Maine middle school students make connections with students in The Gambia
I first heard of the Paul D. Coverdell World Wise Schools program and was immediately intrigued.
We were first matched with Veronica, a Volunteer in South Africa. My students read her blog and we sent letters and drawings to students in a school that she worked with. Due to a postal strike in South Africa, our letters took over six months to get there. That in itself was a good lesson in patience for my students.
Our second Volunteer connection is with Akshay. He is in The Gambia as an agriculture Volunteer. It has been fun to keep track of what he has been doing through his blog. My students have been able to experience West Africa through Akshay’s haiku, bird photos and his ongoing acquisition of Wolof words, which he takes the time to reflect upon.
Akshay works with a local school and takes video with his phone to capture students responding to basic greetings and questions like, “How is your day?”, “How is school?” or “How is work?” He also included the customary Muslim greeting “Salaam Aleikum,” which is in Arabic, not Wolof.
My students and I watched the short clips (none of them more
than 30 seconds) several times. I was amazed with how much we had to talk about
by watching 2:30 of video! Middle schoolers are very tuned in to nuance
when it comes to observing other kids their age — gestures, body language,
facial expressions, tone of voice — they don’t miss a thing. In the end, many
kids, without any prompting from me, said, “They’re just typical teenagers like
us…” The way I see it, if that’s the lesson that they take away after viewing
the video clips, then “mission accomplished.”
We have followed up by creating a few videos of our own to share with our counterparts in The Gambia. Ultimately, if the Gambian kids respond with comments similar to ours about kids being kids, then we have truly made some worthwhile and meaningful connections.
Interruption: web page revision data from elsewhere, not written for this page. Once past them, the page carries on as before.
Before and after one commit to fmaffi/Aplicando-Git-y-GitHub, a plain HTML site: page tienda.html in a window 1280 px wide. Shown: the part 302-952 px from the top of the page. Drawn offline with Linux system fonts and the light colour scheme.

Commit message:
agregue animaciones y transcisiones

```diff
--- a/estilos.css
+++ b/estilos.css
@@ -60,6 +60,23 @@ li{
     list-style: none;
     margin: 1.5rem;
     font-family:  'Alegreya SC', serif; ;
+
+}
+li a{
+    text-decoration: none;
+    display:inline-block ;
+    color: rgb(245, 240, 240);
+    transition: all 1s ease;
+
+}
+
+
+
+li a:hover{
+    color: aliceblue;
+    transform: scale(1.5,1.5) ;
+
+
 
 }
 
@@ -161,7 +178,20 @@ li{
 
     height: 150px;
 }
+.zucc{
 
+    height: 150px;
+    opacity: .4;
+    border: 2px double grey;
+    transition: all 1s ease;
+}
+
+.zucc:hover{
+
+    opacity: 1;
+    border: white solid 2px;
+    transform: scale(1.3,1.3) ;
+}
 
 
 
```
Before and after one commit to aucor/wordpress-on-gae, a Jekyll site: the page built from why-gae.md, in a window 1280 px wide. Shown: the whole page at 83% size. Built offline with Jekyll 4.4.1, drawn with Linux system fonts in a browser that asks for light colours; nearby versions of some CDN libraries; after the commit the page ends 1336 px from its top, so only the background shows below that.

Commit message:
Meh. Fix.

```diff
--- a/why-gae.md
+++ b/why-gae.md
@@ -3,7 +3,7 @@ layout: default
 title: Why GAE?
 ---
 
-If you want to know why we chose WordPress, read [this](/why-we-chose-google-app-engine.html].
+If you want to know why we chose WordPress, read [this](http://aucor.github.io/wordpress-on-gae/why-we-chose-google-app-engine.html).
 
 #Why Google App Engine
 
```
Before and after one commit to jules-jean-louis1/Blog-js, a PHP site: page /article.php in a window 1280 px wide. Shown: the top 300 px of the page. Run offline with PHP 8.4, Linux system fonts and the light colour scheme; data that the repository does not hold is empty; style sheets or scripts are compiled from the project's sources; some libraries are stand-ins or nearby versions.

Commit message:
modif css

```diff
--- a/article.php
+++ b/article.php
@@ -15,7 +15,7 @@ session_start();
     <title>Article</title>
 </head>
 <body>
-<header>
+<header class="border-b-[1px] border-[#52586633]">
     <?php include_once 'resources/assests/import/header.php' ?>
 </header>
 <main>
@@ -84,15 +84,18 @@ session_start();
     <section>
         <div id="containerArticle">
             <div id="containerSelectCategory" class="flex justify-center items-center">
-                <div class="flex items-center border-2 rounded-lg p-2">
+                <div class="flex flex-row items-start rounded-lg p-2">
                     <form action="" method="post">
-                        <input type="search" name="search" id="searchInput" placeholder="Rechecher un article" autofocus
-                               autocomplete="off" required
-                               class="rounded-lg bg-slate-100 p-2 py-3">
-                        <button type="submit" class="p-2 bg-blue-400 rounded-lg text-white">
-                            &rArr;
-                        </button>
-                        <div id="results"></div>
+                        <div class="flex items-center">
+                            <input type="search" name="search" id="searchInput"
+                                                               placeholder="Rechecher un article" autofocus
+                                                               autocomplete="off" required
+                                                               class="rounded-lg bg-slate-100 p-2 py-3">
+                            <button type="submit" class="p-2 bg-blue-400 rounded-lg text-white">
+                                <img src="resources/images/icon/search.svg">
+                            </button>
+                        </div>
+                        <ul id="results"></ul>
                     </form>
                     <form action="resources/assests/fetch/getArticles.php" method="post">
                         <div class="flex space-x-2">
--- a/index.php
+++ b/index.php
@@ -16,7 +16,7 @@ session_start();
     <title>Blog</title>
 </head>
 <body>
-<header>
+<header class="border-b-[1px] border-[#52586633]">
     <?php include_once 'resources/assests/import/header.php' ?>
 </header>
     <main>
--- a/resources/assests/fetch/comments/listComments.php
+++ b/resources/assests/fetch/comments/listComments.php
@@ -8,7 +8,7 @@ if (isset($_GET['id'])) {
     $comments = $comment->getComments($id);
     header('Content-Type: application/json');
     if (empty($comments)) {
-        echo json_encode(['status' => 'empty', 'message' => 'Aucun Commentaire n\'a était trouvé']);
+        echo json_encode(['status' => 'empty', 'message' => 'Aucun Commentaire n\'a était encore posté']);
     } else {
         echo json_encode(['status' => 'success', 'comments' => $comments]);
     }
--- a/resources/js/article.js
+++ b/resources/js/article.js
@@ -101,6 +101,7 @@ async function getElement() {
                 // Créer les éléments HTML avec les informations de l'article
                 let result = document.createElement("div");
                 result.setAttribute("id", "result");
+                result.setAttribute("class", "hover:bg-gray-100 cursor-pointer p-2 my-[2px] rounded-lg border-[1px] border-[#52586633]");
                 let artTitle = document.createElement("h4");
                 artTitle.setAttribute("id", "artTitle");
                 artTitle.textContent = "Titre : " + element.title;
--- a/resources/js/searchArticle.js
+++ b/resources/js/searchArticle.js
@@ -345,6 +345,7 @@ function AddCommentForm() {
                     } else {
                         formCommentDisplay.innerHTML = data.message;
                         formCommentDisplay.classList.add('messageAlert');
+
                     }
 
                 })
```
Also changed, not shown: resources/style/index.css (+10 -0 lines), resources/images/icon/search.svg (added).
The Paul D. Coverdell World Wise Schools program connects Peace Corps Volunteers and returned Volunteers to classrooms in the United States, and provides a variety of resources to help educators integrate global issues and cultural awareness into the classroom. Group or after school program leaders who are interested in intercultural exchanges like these are encouraged to participate in the Correspondence Match program.